"A real beer tsunami". Remembering the big British beer flood of October, 1814 with brewing historian Martyn Cornell

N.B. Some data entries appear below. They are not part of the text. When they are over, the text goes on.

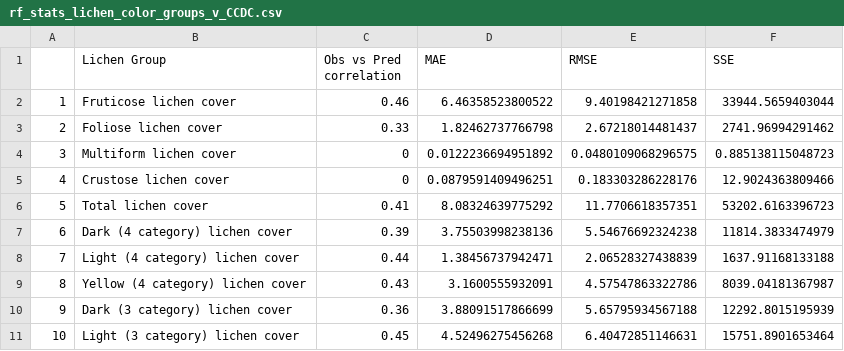
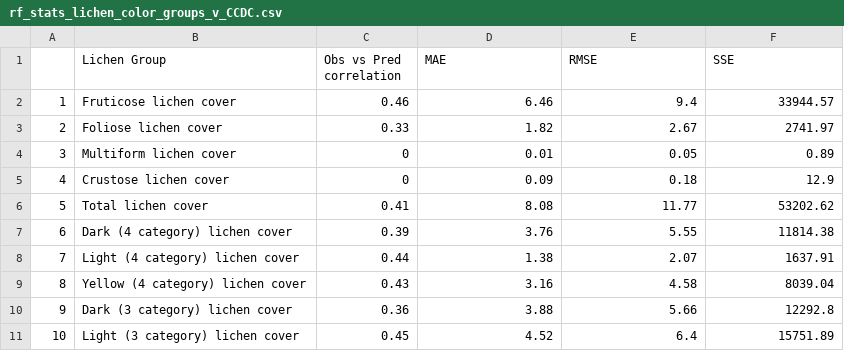
Before and after one commit to nelsopet/NPS_W_Arctic_Caribou_Lichen_Mapping, a CSV file: Output/rf_stats_lichen_color_groups_v_CCDC.csv, drawn as a sheet; only a part is shown; the diff covers the shown part only.

Commit message:
rounding on error stats standardized

```diff
--- a/Output/rf_stats_lichen_color_groups_v_CCDC.csv
+++ b/Output/rf_stats_lichen_color_groups_v_CCDC.csv
@@ -1,11 +1,11 @@
 "","Lichen Group","Obs vs Pred correlation","MAE","RMSE","SSE"
-"1","Fruticose lichen cover","0.46","6.46358523800522","9.40198421271858","33944.5659403044"
-"2","Foliose lichen cover","0.33","1.82462737766798","2.67218014481437","2741.96994291462"
-"3","Multiform lichen cover","0","0.0122236694951892","0.0480109068296575","0.885138115048723"
-"4","Crustose lichen cover","0","0.0879591409496251","0.183303286228176","12.9024363809466"
-"5","Total lichen cover","0.41","8.08324639775292","11.7706618357351","53202.6163396723"
-"6","Dark (4 category) lichen cover","0.39","3.75503998238136","5.54676692324238","11814.3833474979"
-"7","Light (4 category) lichen cover","0.44","1.38456737942471","2.06528327438839","1637.91168133188"
-"8","Yellow (4 category) lichen cover","0.43","3.1600555932091","4.57547863322786","8039.04181367987"
-"9","Dark (3 category) lichen cover","0.36","3.88091517866699","5.65795934567188","12292.8015195939"
-"10","Light (3 category) lichen cover","0.45","4.52496275456268","6.40472851146631","15751.8901653464"
+"1","Fruticose lichen cover","0.46","6.46","9.4","33944.57"
+"2","Foliose lichen cover","0.33","1.82","2.67","2741.97"
+"3","Multiform lichen cover","0","0.01","0.05","0.89"
+"4","Crustose lichen cover","0","0.09","0.18","12.9"
+"5","Total lichen cover","0.41","8.08","11.77","53202.62"
+"6","Dark (4 category) lichen cover","0.39","3.76","5.55","11814.38"
+"7","Light (4 category) lichen cover","0.44","1.38","2.07","1637.91"
+"8","Yellow (4 category) lichen cover","0.43","3.16","4.58","8039.04"
+"9","Dark (3 category) lichen cover","0.36","3.88","5.66","12292.8"
+"10","Light (3 category) lichen cover","0.45","4.52","6.4","15751.89"
```
Also changed, not shown: 33 edited cells elsewhere in this file, 1 other file.
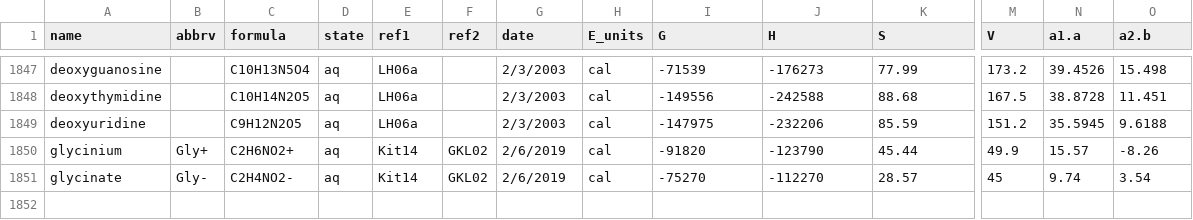
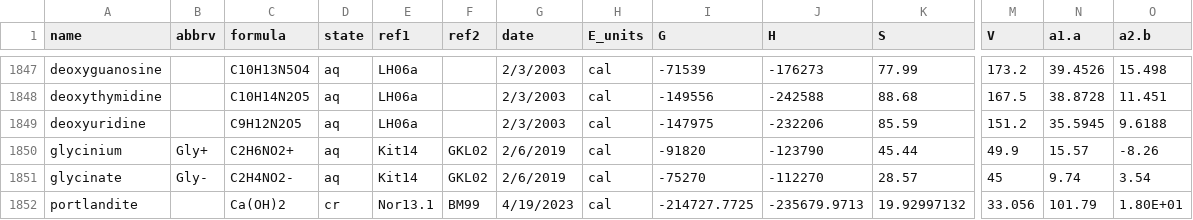
Before and after one commit to worm-portal/WORM-db, a CSV file: wrm_data.csv, drawn as a sheet; only a part is shown, gaps mark what is left out; rows hold the shown columns only; the diff names each change by its address in the sheet, - before the commit and + after, or states it on an @@ line.

Commit message:
added portlandite mineral

```diff
--- a/wrm_data.csv
+++ b/wrm_data.csv
+row 1852: portlandite |  | Ca(OH)2 | cr | Nor13.1 | BM99 | 4/19/2023 | cal | -214727.7725 | -235679.9713 | 19.92997132 | 33.056 | 101.79 | 1.80E+01
```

It is 200 years since a tidal wave of beer tore through London, England. And while that may sound like a drinker's dream, beer historian Martyn Cornell tells Carol that this was a "real tsunami of black beer running through the streets." It killed eight people and destroyed parts of one of the city's poorest neighbourhoods. ...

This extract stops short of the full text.